The book reviews of UK children's author, Brian Keaney
A post-colonial reworking of the story of Great Expectations, Jack Maggs is the tale of a transported convict who returns secretly to England to see Henry Phipps, the adopted son whose education he has financed. Unlike Great Expectations however, the convict's story is the central narrative of the book, rather than that of the young gentleman he has secretly fostered. Jack Maggs has known very little kindness in his life and this does not change when he finally meets up with Henry. He returns to Australia after the meeting having witnessed the destruction of the dream he had nourished for so many years.
Running parallel to the narrative of Jack Maggs is the story of the novelist, Tobias Oates, clearly based on Charles Dickens, who encounters Maggs by chance in the household of a friend. Entangled in a relationship with his wife's sister, struggling to survive financially, and always looking for new material, Oates becomes fascinated with the convict's violent history, almost to his own undoing.

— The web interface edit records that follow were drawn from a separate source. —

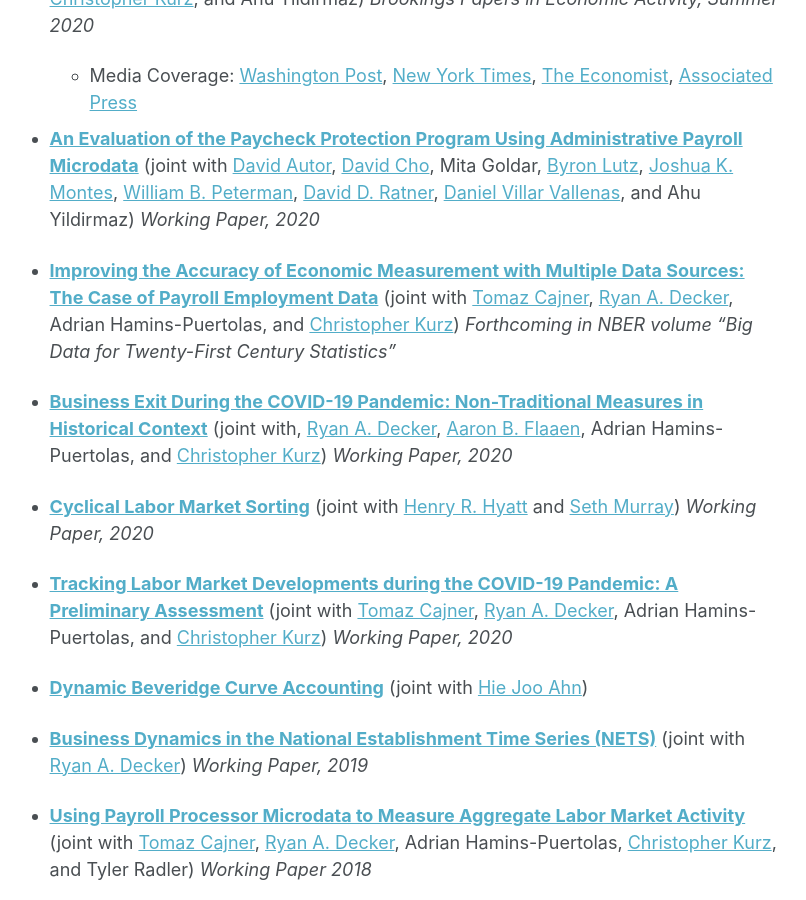
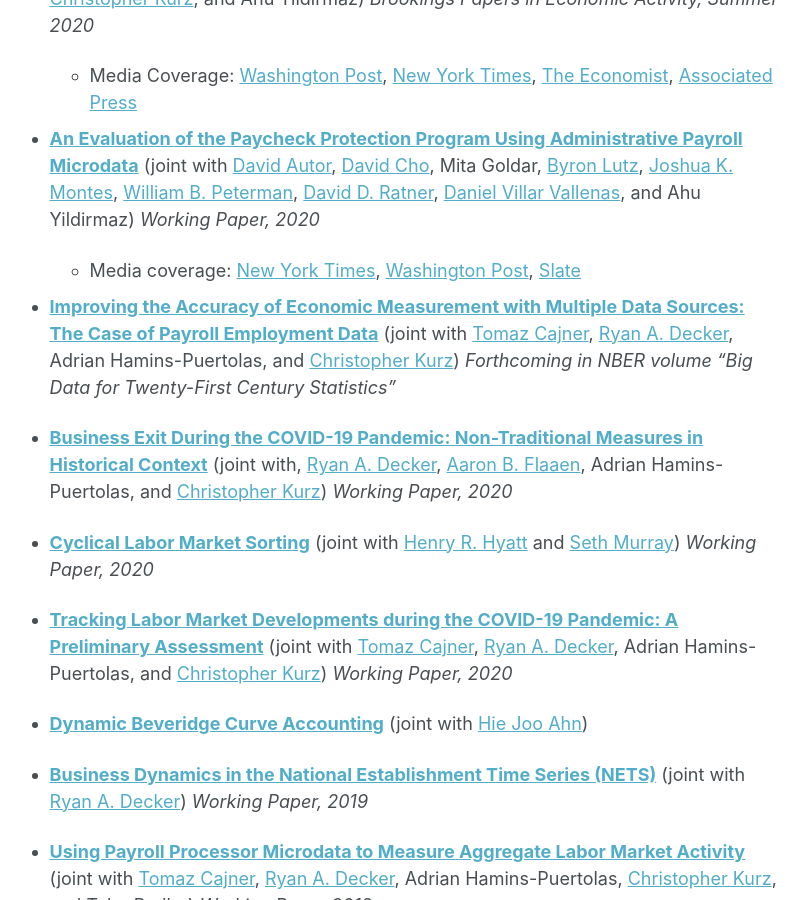
Before and after one commit to ldcrane/ldcrane.github.io, a Jekyll site: the page built from _pages/about.md, in a window 1280 px wide and 900 px high, scrolled down 1257 px. Shown: the whole window, without its empty margins (272-1078 px from the left). Built offline with Jekyll 4.4.1, drawn with Linux system fonts in a browser that asks for light colours.

Commit message:
Update about.md

```diff
--- a/_pages/about.md
+++ b/_pages/about.md
@@ -31,6 +31,8 @@
 
 - [**An Evaluation of the Paycheck Protection Program Using Administrative Payroll Microdata**](https://blueprintlabs.mit.edu/research/an-evaluation-of-the-paycheck-protection-program-using-administrative-payroll-microdata/) (joint with [David Autor](https://economics.mit.edu/faculty/dautor), [David Cho](https://www.david-cho.com/), Mita Goldar, [Byron Lutz](https://sites.google.com/view/byron-lutz/home), [Joshua K. Montes](https://sites.google.com/site/joshuamontes/), [William B. Peterman](http://williampeterman.com/), [David D. Ratner](https://sites.google.com/site/ddratner/), [Daniel Villar Vallenas](https://www.federalreserve.gov/econres/daniel-villar-vallenas.htm), and Ahu Yildirmaz) *Working Paper, 2020*
 
+  - Media coverage: [New York Times](https://www.nytimes.com/2020/07/22/briefing/paycheck-protection-program-houston-chicago-your-wednesday-briefing.html), [Washington Post](https://www.washingtonpost.com/business/on-small-business/small-business-loans-saved-as-many-as-32-million-us-jobs/2020/07/22/dd92cf80-cc2c-11ea-99b0-8426e26d203b_story.html), [Slate](https://slate.com/business/2020/07/paycheck-protection-program-was-a-flop.html)
+
 - [**Improving the Accuracy of Economic Measurement with Multiple Data Sources: The Case of Payroll Employment Data**](https://www.nber.org/books-and-chapters/big-data-twenty-first-century-economic-statistics/improving-accuracy-economic-measurement-multiple-data-sources-case-payroll-employment-data)  (joint with [Tomaz Cajner](https://sites.google.com/site/cajner/), [Ryan A. Decker](https://www.rdecker.net/), Adrian Hamins-Puertolas, and [Christopher Kurz](https://www.federalreserve.gov/econres/christopher-j-kurz.htm)) *Forthcoming in NBER volume "Big Data for Twenty-First Century Statistics"*
 
 - [**Business Exit During the COVID-19 Pandemic: Non-Traditional Measures in Historical Context**](https://www.federalreserve.gov/econres/feds/business-exit-during-the-covid-19-pandemic.htm) (joint with, [Ryan A. Decker](https://www.rdecker.net/), [Aaron B. Flaaen](https://www.aaronflaaen.com/), Adrian Hamins-Puertolas, and [Christopher Kurz](https://www.federalreserve.gov/econres/christopher-j-kurz.htm)) *Working Paper, 2020*
```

I never find Peter Carey an easy read. Nonetheless, this is a richly textured book, full of resonance. The language is muscular, the voice compelling and the whole thing seems to be attended by a dark energy that brings the story and the characters to life with startling clarity